1. Computers
  2. Display Drivers
  3. Graphics Cards
  4. Memory
  5. Motherboards
  6. Processors
  7. Software
  8. Storage
  9. Operating Systems


Facebook RSS Twitter Twitter Google Plus


Phoronix Test Suite

OpenBenchmarking.org

GCC 4.8 To Handle More C++11, Initial C++1y Support

Compiler

Published on 17 October 2012 03:01 PM EDT
Written by Michael Larabel in Compiler
Comment On This Article

GCC 4.8 is set to support more of the C++11 ISO standard and it also starts working on very early support for "C++1y", the next C++ standard that is still years away.

Besides supporting new hardware optimizations, potential Unified Parallel C support, a conversion to C++, and many other changes, GCC 4.8 improves its support for the C++11 ISO standard.

G++ in GCC 4.8 now supports the C++11 thread_local keyword. "G++ now implements the C++11 thread_local keyword; this differs from the GNU __thread keyword primarily in that it allows dynamic initialization and destruction semantics.
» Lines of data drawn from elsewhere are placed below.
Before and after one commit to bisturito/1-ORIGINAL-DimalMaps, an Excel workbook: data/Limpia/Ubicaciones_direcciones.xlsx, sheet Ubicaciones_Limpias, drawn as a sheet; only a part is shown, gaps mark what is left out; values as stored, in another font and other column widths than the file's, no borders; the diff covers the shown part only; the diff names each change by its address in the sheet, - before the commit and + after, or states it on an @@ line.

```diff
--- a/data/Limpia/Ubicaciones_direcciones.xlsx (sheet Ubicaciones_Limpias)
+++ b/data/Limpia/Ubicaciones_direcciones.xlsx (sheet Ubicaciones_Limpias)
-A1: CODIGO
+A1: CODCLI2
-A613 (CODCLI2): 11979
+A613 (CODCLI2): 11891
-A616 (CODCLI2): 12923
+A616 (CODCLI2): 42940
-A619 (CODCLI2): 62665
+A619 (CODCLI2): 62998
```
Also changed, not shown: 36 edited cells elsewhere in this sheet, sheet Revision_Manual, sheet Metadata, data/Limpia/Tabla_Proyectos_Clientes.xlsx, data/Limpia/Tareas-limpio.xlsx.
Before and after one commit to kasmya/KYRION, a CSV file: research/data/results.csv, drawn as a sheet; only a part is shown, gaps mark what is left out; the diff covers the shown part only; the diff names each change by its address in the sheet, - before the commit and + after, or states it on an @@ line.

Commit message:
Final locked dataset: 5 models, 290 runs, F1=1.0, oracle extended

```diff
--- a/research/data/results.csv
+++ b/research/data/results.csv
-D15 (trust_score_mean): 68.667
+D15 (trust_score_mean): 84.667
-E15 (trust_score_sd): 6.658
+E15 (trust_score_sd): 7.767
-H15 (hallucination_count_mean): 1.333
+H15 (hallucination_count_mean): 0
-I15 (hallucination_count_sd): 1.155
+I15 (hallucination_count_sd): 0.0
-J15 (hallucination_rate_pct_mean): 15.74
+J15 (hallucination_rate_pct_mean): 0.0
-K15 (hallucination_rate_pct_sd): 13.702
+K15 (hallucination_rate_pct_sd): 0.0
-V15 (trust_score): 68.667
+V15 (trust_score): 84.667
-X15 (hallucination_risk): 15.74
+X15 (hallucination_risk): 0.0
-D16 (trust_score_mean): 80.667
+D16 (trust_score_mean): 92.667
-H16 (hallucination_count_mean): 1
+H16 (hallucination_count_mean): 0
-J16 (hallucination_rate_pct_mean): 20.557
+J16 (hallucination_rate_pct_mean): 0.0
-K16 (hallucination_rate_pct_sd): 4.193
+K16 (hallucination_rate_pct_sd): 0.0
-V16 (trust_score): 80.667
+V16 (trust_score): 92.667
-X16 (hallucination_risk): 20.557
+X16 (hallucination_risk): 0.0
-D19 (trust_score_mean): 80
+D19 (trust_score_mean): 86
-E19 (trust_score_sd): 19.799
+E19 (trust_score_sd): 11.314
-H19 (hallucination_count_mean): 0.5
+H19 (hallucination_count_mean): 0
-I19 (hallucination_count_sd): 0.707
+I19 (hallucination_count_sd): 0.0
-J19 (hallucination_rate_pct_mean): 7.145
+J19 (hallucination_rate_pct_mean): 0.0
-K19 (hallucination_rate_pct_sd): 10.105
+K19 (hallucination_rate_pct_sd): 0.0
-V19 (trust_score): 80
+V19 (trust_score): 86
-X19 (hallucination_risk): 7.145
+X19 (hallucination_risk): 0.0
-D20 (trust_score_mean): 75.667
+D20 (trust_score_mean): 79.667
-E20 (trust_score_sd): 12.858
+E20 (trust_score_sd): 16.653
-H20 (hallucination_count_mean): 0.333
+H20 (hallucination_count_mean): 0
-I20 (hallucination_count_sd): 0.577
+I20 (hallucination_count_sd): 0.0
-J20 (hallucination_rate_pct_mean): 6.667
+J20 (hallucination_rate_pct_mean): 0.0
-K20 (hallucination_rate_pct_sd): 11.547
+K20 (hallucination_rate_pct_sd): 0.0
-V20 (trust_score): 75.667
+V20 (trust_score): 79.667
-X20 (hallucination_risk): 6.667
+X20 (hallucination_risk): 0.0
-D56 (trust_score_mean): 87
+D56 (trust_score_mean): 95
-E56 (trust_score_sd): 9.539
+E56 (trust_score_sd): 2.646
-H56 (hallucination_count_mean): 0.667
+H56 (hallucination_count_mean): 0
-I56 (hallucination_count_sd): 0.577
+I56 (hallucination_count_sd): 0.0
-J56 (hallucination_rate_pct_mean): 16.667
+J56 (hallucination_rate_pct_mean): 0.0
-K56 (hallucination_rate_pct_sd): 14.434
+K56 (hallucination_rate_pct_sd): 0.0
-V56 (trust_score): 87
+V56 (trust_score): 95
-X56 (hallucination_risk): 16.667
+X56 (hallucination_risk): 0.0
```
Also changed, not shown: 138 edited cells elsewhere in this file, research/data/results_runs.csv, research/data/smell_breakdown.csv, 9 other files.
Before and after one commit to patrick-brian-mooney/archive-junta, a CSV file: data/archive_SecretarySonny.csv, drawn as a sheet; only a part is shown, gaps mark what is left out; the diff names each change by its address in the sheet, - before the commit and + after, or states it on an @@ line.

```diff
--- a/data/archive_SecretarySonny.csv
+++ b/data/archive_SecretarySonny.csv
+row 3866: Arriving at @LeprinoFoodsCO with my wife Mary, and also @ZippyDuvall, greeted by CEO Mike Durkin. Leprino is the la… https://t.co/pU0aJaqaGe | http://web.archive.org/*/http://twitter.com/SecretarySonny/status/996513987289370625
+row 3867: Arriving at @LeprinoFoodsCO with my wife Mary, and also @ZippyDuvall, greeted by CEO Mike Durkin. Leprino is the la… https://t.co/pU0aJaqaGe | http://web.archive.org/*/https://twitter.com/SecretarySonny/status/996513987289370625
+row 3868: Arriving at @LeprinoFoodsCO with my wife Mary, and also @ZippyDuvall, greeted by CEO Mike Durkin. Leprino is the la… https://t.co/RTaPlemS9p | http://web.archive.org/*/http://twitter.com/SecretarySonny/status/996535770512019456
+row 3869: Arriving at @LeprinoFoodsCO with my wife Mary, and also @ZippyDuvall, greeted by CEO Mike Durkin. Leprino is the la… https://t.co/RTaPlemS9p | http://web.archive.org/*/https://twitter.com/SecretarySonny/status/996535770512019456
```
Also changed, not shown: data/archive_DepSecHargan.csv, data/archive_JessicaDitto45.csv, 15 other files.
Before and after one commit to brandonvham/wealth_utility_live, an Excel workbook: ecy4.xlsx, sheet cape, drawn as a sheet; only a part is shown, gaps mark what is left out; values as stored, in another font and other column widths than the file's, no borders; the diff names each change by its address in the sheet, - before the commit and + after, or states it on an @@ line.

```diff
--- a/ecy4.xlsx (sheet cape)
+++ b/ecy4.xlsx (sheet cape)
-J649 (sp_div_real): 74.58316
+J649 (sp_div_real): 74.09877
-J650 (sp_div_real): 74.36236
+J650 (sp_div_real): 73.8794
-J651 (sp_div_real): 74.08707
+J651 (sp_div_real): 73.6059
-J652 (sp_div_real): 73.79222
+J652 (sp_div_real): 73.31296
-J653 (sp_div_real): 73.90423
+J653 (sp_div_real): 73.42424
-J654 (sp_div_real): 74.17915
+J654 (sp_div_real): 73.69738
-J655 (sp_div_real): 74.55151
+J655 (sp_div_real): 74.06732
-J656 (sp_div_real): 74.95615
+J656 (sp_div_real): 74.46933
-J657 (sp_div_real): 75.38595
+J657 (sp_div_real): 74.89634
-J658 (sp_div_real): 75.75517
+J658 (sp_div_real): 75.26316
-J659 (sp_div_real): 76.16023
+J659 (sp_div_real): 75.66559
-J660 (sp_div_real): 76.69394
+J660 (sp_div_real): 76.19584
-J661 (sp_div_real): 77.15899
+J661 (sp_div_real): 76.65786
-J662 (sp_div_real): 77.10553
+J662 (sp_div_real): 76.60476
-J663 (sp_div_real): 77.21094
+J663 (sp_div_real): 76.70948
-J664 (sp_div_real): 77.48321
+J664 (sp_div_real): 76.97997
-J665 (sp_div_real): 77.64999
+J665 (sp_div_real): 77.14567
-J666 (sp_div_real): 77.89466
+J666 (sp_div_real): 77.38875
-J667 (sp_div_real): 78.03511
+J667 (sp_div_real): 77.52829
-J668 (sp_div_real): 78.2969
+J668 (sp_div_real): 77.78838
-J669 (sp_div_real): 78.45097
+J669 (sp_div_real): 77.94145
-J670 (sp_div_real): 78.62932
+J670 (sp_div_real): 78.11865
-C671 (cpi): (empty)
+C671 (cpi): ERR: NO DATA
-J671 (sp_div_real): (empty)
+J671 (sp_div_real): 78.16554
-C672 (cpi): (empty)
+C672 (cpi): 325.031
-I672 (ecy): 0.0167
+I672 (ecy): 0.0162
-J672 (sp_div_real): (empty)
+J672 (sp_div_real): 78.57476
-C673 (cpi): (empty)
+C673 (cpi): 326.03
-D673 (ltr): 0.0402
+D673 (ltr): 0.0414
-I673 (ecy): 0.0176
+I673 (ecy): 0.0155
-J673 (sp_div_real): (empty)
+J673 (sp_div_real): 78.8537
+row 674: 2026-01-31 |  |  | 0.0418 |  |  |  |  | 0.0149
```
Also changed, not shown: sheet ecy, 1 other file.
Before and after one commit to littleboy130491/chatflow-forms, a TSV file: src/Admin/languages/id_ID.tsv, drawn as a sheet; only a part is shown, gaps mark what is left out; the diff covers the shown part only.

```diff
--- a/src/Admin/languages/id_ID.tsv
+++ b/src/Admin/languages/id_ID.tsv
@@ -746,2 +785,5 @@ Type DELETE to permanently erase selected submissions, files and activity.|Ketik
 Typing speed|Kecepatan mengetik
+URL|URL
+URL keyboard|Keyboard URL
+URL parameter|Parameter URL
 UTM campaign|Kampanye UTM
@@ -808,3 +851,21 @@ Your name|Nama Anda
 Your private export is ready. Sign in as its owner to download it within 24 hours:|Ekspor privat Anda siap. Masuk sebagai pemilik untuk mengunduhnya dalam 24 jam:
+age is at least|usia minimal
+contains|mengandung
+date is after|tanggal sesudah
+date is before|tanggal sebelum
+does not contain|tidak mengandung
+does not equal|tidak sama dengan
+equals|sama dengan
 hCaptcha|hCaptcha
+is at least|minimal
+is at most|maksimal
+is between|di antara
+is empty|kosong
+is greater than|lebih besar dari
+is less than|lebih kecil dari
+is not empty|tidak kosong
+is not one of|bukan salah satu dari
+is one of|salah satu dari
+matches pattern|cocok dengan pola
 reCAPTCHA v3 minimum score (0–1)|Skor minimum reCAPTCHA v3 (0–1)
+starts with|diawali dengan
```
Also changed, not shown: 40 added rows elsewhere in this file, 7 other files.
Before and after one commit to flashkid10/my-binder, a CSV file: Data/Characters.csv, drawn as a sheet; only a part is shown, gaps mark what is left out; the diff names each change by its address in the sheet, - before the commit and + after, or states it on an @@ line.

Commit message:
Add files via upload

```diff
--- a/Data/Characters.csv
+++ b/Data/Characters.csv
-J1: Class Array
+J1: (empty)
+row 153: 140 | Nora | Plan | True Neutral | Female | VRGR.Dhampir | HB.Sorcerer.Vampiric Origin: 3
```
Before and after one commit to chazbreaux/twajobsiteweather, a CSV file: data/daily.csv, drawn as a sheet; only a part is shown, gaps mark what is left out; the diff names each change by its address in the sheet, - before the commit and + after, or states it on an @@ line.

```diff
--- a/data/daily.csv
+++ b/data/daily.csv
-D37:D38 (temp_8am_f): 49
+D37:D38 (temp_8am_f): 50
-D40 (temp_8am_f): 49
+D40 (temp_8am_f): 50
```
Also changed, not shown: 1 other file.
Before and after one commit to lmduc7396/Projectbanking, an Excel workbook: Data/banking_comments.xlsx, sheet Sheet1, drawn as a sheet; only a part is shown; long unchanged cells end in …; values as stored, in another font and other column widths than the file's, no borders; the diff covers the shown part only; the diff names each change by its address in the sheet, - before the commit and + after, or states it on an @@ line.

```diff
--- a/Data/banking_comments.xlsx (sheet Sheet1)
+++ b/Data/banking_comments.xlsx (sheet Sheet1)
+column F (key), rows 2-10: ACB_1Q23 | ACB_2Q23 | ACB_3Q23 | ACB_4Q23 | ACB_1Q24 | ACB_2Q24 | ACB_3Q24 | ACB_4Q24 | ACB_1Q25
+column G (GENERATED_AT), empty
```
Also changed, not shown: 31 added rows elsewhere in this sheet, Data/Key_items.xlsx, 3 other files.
Unfortunately, this support requires a run-time penalty for references to non-function-local thread_local variables even if they don't need dynamic initialization, so users may want to continue to use __thread for TLS variables with static initialization semantics. OpenMP threadprivate variables now also support dynamic initialization and destruction by the same mechanism."

Another C++11 feature for this GCC release due out in 2013 is support for the attribute syntax, alignment specifier, and inheriting constructors.

The early C++1y support is exposed via setting the -std=c++1y switch but right now the only proposed feature that is implemented is support for return type deduction in normal features. This next C++ standard isn't expected to be settled until 2017.

About The Author
Michael Larabel is the principal author of Phoronix.com and founded the web-site in 2004 with a focus on enriching the Linux hardware experience and being the largest web-site devoted to Linux hardware reviews, particularly for products relevant to Linux gamers and enthusiasts but also commonly reviewing servers/workstations and embedded Linux devices. Michael has written more than 10,000 articles covering the state of Linux hardware support, Linux performance, graphics hardware drivers, and other topics. Michael is also the lead developer of the Phoronix Test Suite, Phoromatic, and OpenBenchmarking.org automated testing software. He can be followed via and or contacted via .
Latest Linux Hardware Reviews
  1. AMD Launches New FX CPUs, Cuts Prices On Existing Processors
  2. Preview: AMD's FX-9590 Eight-Core At Up To 5.0GHz On Linux
  3. Intel Launches The Core i7 5960X, Mighty Powerful Haswell-E CPUs
  4. AMD Radeon R9 290: Gallium3D vs. Catalyst Drivers
Latest Linux Articles
  1. Ondemand vs. Performance CPU Governing For AMD FX CPUs On Linux 3.17
  2. How Intel Graphics On Linux Compare To Open-Source AMD/NVIDIA Drivers
  3. The Fastest NVIDIA GPUs For Open-Source Nouveau With Steam Linux Gaming
  4. Testing For The Latest Linux Kernel Power Regression
Latest Linux News
  1. New Group Calls For Boycotting Systemd
  2. The Features To Find With The Imminent Release Of LLVM/Clang 3.5
  3. Borderlands 2 Is Coming To Linux
  4. The Witcher 2 Ups The Performance More & Works Around Catalyst Bug
  5. Running Gallium3D's LLVMpipe On The Eight-Core 5GHz CPU
  6. Trying Intel OpenCL On Linux For Video Encoding
  7. GSoC 2014 Yielded Some Improvements For Mesa/X.Org This Year
  8. webOS Lives On As LuneOS With New Release
  9. Marek Lands Radeon Gallium3D HyperZ Improvements
  10. Mozilla Firefox 32 Surfaces With HTML5, Developer Changes
Latest Forum Discussions
  1. Lennart Poettering Talks Up His New Linux Vision That Involves Btrfs
  2. nv and xorg.conf under Debian PPC
  3. AMD graphics doesn't work with AMD Catalyst drivers
  4. Best Radeon for a Power Mac G5?
  5. The dangers of Linux kernel development
  6. Updated and Optimized Ubuntu Free Graphics Drivers
  7. AMD Releases UVD Video Decode Support For R600 GPUs
  8. SSD seems slow